Seated and blindfolded in the audience of Three Stories Up, my boyfriend and I clumsily cheers our drinks. Immediately, this show is a fun experience.
We’re at 805 East Pender Street, a location that was disclosed only days before the show opened. The performance space seems to be in the basement. We walked down a set of stairs, made two lefts and were then seated in our seats by an usher. We’ve been instructed to keep our blindfolds on, for now. The audience settles around us waiting for the show to begin. Two women behind us talk about a book one of them just started reading. A friend lent it to her to get another opinion on it, unsure what to think of its conclusion. The blindfold begets eavesdropping; the senses compensating for not being able to see.

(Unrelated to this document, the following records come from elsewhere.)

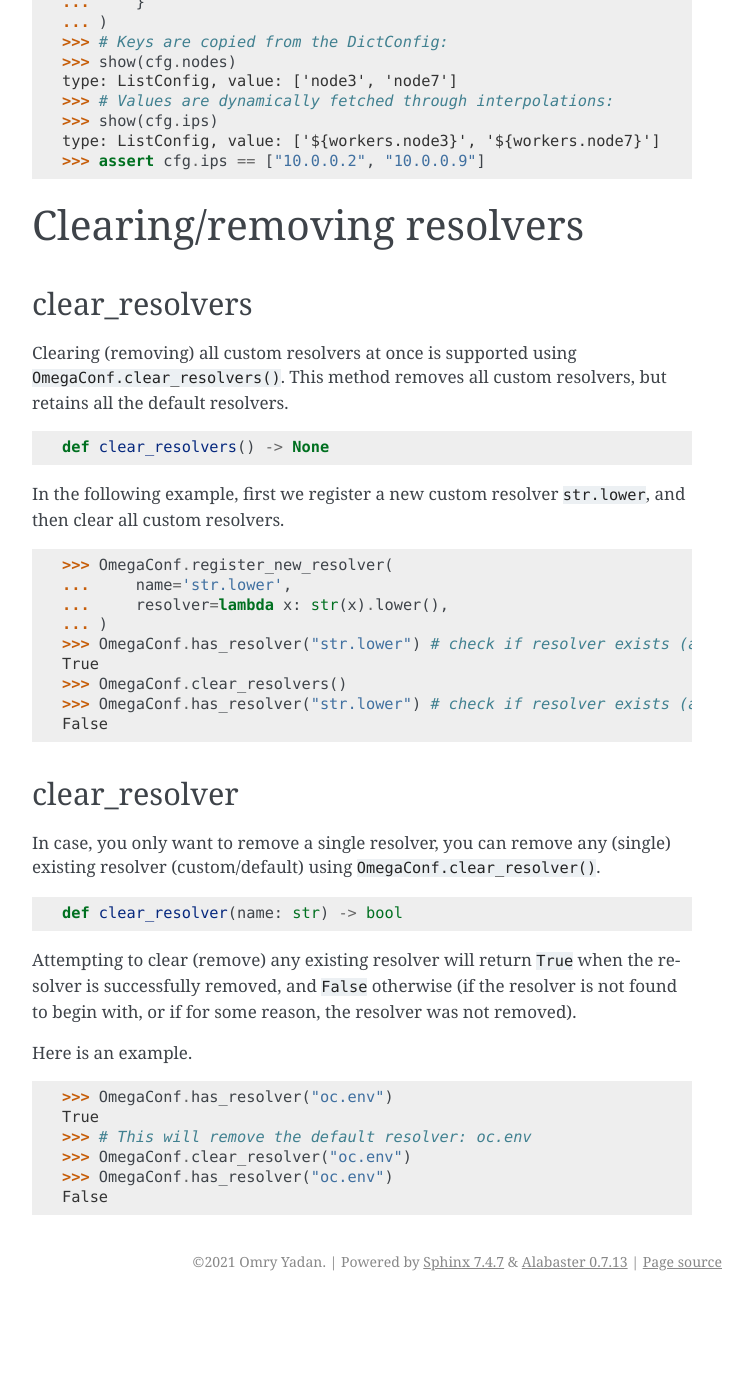
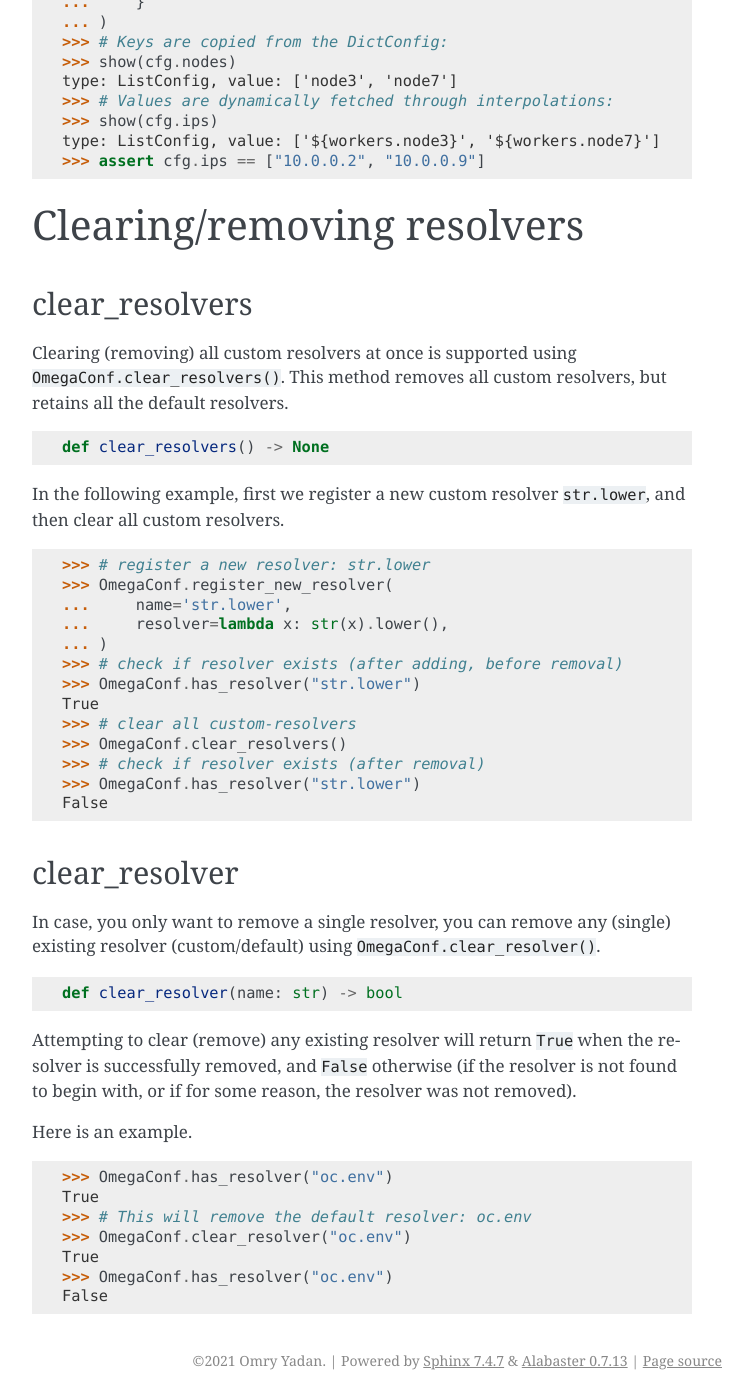
Before and after one commit to omry/omegaconf, a Sphinx documentation site: the page built from docs/source/custom_resolvers.rst, in a window 1280 px wide and 1400 px high, scrolled down 7295 px. Shown: the whole window, without its empty margins (388-1140 px from the left). Built offline with Sphinx 7.4.7, drawn with Linux system fonts in a browser that asks for light colours; before the commit the page ends 8596 px from its top, so only the background shows below that.

Commit message:
updated docs examples for clearing resolver(s) - changes made in docs/source/custom_resolvers.rst

```diff
--- a/docs/source/custom_resolvers.rst
+++ b/docs/source/custom_resolvers.rst
@@ -414,14 +414,18 @@ custom resolvers.
 
 .. doctest::
 
+    >>> # register a new resolver: str.lower
     >>> OmegaConf.register_new_resolver(
     ...     name='str.lower',
     ...     resolver=lambda x: str(x).lower(),
     ... )
-    >>> OmegaConf.has_resolver("str.lower") # check if resolver exists (after adding, before removal)
+    >>> # check if resolver exists (after adding, before removal)
+    >>> OmegaConf.has_resolver("str.lower")
     True
+    >>> # clear all custom-resolvers
     >>> OmegaConf.clear_resolvers()
-    >>> OmegaConf.has_resolver("str.lower") # check if resolver exists (after removal)
+    >>> # check if resolver exists (after removal)
+    >>> OmegaConf.has_resolver("str.lower")
     False
 
 .. _clear_resolver:
@@ -449,5 +453,6 @@ Here is an example.
     True
     >>> # This will remove the default resolver: oc.env
     >>> OmegaConf.clear_resolver("oc.env")
+    True
     >>> OmegaConf.has_resolver("oc.env")
     False
```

Directed by Marisa Emma Smith, Three Stories Up is theatre in the dark. When the lights go off, everyone is told to take their blindfolds off. It’s entirely dark around us. A flash of light shows two figures at the front of the space. It’s dark again. The cast is unnamed—the director was even blindfolded while casting the play—and it is not clear how many actors are involved. Distinguishing the voices is part of the fun.
Playwright Mack Gordon’s new piece is noir-esque, set in contemporary Vancouver. Beatrice, a transit cop, finds the dead body of her husband, an undercover piece officer working in Vancouver’s criminal scene, in their third story apartment. Beatrice’s transit cop background doesn’t prepare her for the investigation she is about to take over from her husband—and the irony of this plot plays out with gentle humour.

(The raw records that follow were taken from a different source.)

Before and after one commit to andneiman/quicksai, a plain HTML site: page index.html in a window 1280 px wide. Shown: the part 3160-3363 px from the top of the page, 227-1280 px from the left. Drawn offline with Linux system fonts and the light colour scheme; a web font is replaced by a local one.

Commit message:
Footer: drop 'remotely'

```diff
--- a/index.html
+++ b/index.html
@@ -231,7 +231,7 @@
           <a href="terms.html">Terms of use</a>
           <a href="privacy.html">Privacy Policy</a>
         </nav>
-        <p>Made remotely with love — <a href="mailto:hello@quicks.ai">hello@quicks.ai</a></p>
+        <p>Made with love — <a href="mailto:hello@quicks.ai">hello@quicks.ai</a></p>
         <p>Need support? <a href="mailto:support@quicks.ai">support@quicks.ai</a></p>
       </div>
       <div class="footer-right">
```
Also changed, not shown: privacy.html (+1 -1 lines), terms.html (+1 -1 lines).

Beatrice recruits the last known informant of her late husband, a drug runner named Gunnar. The two of them investigate the city’s characters for leads on what they believe is a murder but the police call a suicide. Inspired by the work the playwright has done with the Vancouver Police, the play puts to work one of noir’s classic questions: What’s in it for me? As the play hurdles forward, the interests of the two characters diverge. Beatrice is looking for revenge, Gunnar for a way out of his life of crime.

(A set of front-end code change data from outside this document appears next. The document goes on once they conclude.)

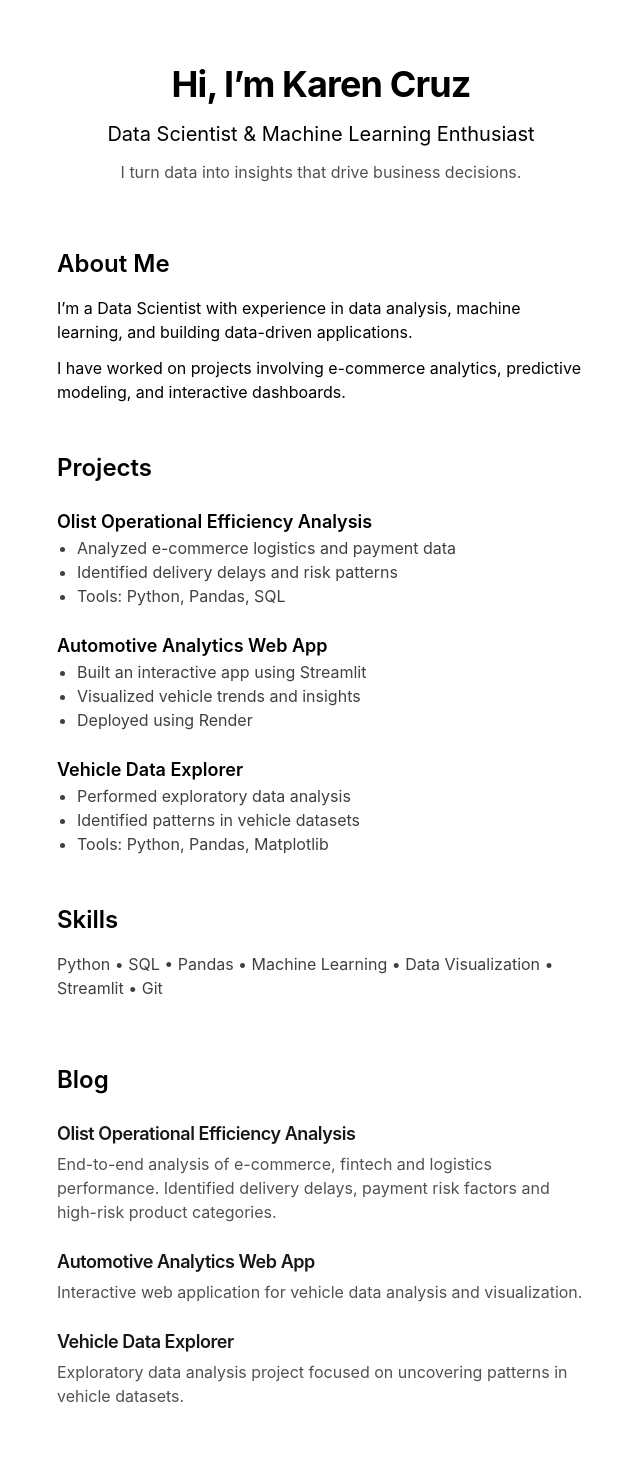
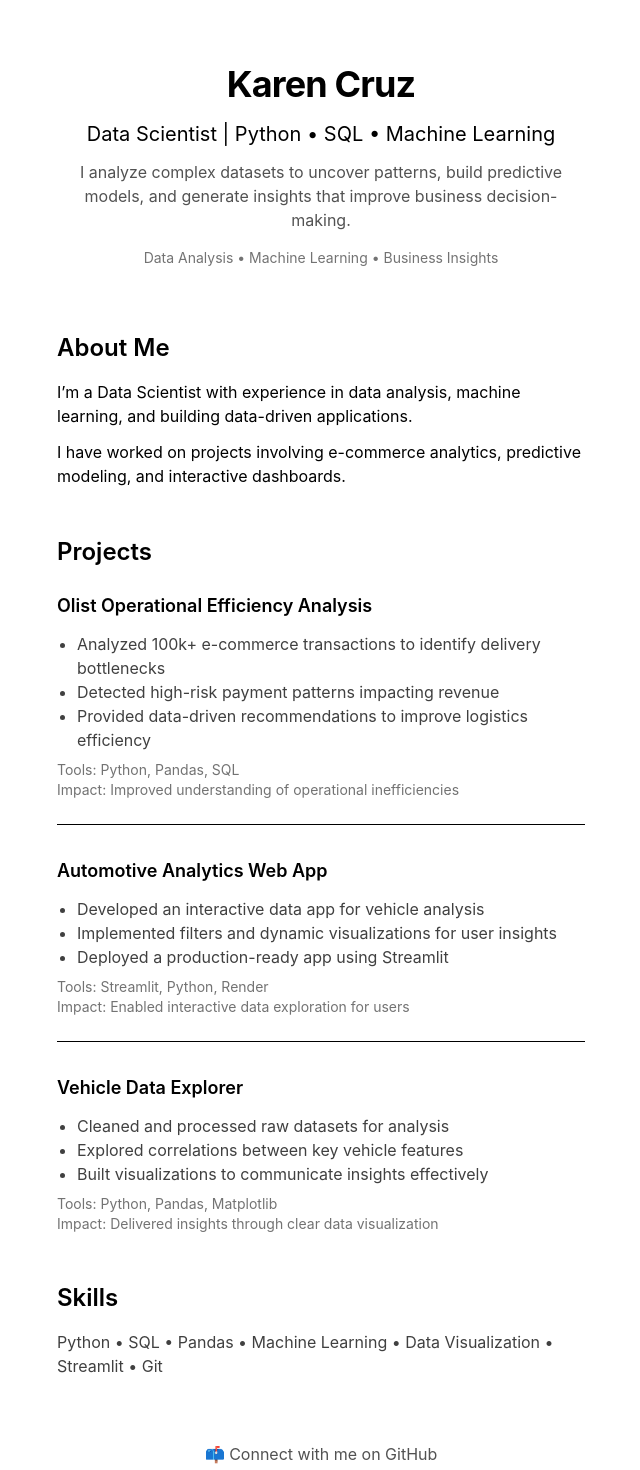
Before and after one commit to Kcruz4/portfolio-starter-kit, a Next.js app: page / in a window 1280 px wide. Shown: the part 120-1590 px from the top of the page, without its empty margins (319-959 px from the left). Built offline with nearby package versions, Linux system fonts and the light colour scheme.

Commit message:
Update page.tsx

```diff
--- a/app/page.tsx
+++ b/app/page.tsx
@@ -1,5 +1,3 @@
-import { BlogPosts } from 'app/components/posts'
-
 export default function Page() {
   return (
     <section className="max-w-3xl mx-auto px-6 py-12">
@@ -7,23 +5,32 @@ export default function Page() {
       {/* HERO */}
       <div className="text-center mb-16">
         <h1 className="text-4xl font-bold tracking-tight mb-4">
-          Hi, I’m Karen Cruz
+          Karen Cruz
         </h1>
+
         <p className="text-xl mb-3">
-          Data Scientist & Machine Learning Enthusiast
+          Data Scientist | Python • SQL • Machine Learning
         </p>
-        <p className="text-neutral-600">
-          I turn data into insights that drive business decisions.
+
+        <p className="text-neutral-600 max-w-xl mx-auto">
+          I analyze complex datasets to uncover patterns, build predictive models,
+          and generate insights that improve business decision-making.
         </p>
+
+        <div className="mt-4 text-sm text-neutral-500">
+          Data Analysis • Machine Learning • Business Insights
+        </div>
       </div>
 
       {/* ABOUT */}
       <div className="mb-12">
         <h2 className="text-2xl font-semibold mb-4">About Me</h2>
+
         <p className="mb-3">
           I’m a Data Scientist with experience in data analysis, machine learning,
           and building data-driven applications.
         </p>
+
         <p>
           I have worked on projects involving e-commerce analytics, predictive modeling,
           and interactive dashboards.
@@ -34,46 +41,84 @@ export default function Page() {
       <div className="mb-12">
         <h2 className="text-2xl font-semibold mb-6">Projects</h2>
 
-        <div className="mb-6">
-          <h3 className="text-lg font-semibold">Olist Operational Efficiency Analysis</h3>
-          <ul className="list-disc ml-5 text-neutral-700">
-            <li>Analyzed e-commerce logistics and payment data</li>
-            <li>Identified delivery delays and risk patterns</li>
-            <li>Tools: Python, Pandas, SQL</li>
+        {/* PROJECT 1 */}
+        <div className="mb-8 border-b pb-6">
+          <h3 className="text-lg font-semibold">
+            Olist Operational Efficiency Analysis
+          </h3>
+
+          <ul className="list-disc ml-5 text-neutral-700 mt-3">
+            <li>Analyzed 100k+ e-commerce transactions to identify delivery bottlenecks</li>
+            <li>Detected high-risk payment patterns impacting revenue</li>
+            <li>Provided data-driven recommendations to improve logistics efficiency</li>
           </ul>
+
+          <p className="text-sm text-neutral-500 mt-2">
+            Tools: Python, Pandas, SQL
+          </p>
+
+          <p className="text-sm text-neutral-500">
+            Impact: Improved understanding of operational inefficiencies
+          </p>
         </div>
 
-        <div className="mb-6">
-          <h3 className="text-lg font-semibold">Automotive Analytics Web App</h3>
-          <ul className="list-disc ml-5 text-neutral-700">
-            <li>Built an interactive app using Streamlit</li>
-            <li>Visualized vehicle trends and insights</li>
-            <li>Deployed using Render</li>
+        {/* PROJECT 2 */}
+        <div className="mb-8 border-b pb-6">
+          <h3 className="text-lg font-semibold">
+            Automotive Analytics Web App
+          </h3>
+
+          <ul className="list-disc ml-5 text-neutral-700 mt-3">
+            <li>Developed an interactive data app for vehicle analysis</li>
+            <li>Implemented filters and dynamic visualizations for user insights</li>
+            <li>Deployed a production-ready app using Streamlit</li>
           </ul>
+
+          <p className="text-sm text-neutral-500 mt-2">
+            Tools: Streamlit, Python, Render
+          </p>
+
+          <p className="text-sm text-neutral-500">
+            Impact: Enabled interactive data exploration for users
+          </p>
         </div>
 
+        {/* PROJECT 3 */}
         <div>
-          <h3 className="text-lg font-semibold">Vehicle Data Explorer</h3>
-          <ul className="list-disc ml-5 text-neutral-700">
-            <li>Performed exploratory data analysis</li>
-            <li>Identified patterns in vehicle datasets</li>
-            <li>Tools: Python, Pandas, Matplotlib</li>
+          <h3 className="text-lg font-semibold">
+            Vehicle Data Explorer
+          </h3>
+
+          <ul className="list-disc ml-5 text-neutral-700 mt-3">
+            <li>Cleaned and processed raw datasets for analysis</li>
+            <li>Explored correlations between key vehicle features</li>
+            <li>Built visualizations to communicate insights effectively</li>
           </ul>
+
+          <p className="text-sm text-neutral-500 mt-2">
+            Tools: Python, Pandas, Matplotlib
+          </p>
+
+          <p className="text-sm text-neutral-500">
+            Impact: Delivered insights through clear data visualization
+          </p>
         </div>
       </div>
 
       {/* SKILLS */}
       <div className="mb-12">
         <h2 className="text-2xl font-semibold mb-4">Skills</h2>
+
         <p className="text-neutral-700">
           Python • SQL • Pandas • Machine Learning • Data Visualization • Streamlit • Git
         </p>
       </div>
 
-      {/* BLOG (opcional) */}
-      <div className="mt-16">
-        <h2 className="text-2xl font-semibold mb-6">Blog</h2>
-        <BlogPosts />
+      {/* CONTACT */}
+      <div className="text-center mt-16">
+        <p className="text-neutral-600">
+          📫 Connect with me on GitHub
+        </p>
       </div>
 
     </section>
```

The nuance of the script works well in the dark space, allowing the audience to focus on the careful language and assorted live sounds that bring it to bear. Beatrice has Chekhov’s gun, determined to get to the bottom of her husband’s death. Gunnar falls in love with one of the suspects, a cooing bookie who fills the room with the sound of stilettos on the floor when she is on stage.
The most remarkable element of the performance for me is one typical to literature; everyone in the dark audience experiences the story with their own imagination. The characters and the setting—and in some ways, in the tradition of noir, the setting is a character—are intimate. I imagine the bookie is tall and talks close, eye-to-eye with Gunnar. The cadence of her voice makes me see her doing this. Someone else might imagine she is a small figure, loud heels compensating for her short height.
Gordon and Smith have brought the ever-adaptive noir genre to the stage, the region and this decade, with homages to the American noir of Dashiell Hammett, Raymond Chandler and ‘40s detective films adding to the fun. Three Stories Up is a unique theatre experience that will keep audiences guessing all the way through.
Three Stories Up plays at 805 East Pender Street, October 20-31. Tickets and more information at theatrewire.com.